Last week, the Bank of England put up interest rates for the 14th time in a row as it continued with its efforts to make borrowing more expensive, dampen demand and therefore slow inflation.

The Bank also signalled it would keep interest rates higher for longer, projecting that inflation would fall below 5% this autumn or winter.

But not all economists agree that the Bank should be raising rates when many households and business are struggling financially. Raising rates too aggressively could push the economy into recession, which is defined typically as when it shrinks for two three-month periods – or quarters – in a row.

Niesr said it expected the UK to avoid going into a recession this year, but said there was a “60% risk” of one by the end of 2024.

The Bank has said the UK will not enter a recession, but has forecast growth to be limited and unemployment to rise.

A growing economy generally means there are more jobs, companies are more profitable, and pay packets grow.

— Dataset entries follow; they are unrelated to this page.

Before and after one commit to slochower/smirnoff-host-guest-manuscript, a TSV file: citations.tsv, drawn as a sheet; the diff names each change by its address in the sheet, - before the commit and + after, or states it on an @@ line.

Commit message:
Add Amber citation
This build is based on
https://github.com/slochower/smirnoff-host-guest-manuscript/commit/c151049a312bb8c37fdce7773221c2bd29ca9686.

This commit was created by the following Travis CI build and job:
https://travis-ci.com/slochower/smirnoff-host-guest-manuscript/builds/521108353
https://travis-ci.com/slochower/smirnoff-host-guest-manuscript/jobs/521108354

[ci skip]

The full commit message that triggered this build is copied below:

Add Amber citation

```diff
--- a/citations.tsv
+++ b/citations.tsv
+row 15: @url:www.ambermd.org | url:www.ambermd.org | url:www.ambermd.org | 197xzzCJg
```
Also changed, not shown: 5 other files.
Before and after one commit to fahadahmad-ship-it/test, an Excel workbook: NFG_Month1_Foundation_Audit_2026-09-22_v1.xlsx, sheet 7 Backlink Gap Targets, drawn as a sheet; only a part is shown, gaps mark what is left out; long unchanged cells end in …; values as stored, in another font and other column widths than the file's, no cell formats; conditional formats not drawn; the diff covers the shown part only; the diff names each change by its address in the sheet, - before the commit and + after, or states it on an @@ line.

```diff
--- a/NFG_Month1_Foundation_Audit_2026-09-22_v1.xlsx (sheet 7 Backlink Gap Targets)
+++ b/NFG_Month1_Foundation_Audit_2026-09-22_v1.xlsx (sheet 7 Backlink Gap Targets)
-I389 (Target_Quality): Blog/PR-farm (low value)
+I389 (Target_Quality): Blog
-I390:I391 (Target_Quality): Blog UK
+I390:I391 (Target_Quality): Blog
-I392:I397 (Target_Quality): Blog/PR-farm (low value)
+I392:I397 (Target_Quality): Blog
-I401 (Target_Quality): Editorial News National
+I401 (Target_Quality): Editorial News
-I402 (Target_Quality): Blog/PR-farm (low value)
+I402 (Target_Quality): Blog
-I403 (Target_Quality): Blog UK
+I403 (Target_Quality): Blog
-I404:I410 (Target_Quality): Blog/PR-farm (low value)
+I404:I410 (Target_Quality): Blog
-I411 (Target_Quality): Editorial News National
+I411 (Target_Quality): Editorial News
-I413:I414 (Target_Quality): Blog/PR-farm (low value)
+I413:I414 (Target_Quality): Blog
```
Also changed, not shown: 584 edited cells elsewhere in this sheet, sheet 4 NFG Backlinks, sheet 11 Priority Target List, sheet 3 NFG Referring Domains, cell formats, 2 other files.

Higher wages and larger profits also generate more money for the government in taxes that can be spent on public services.

Prof Stephen Millard, deputy director for macroeconomic modelling and forecasting at Niesr, said the “supply shocks” of Brexit, Covid, the Ukraine war and rising interest rates had “badly affected the UK economy”.

“The need to address the UK’s poor growth performance remains the key challenge facing policy makers as we approach the next election,” he added.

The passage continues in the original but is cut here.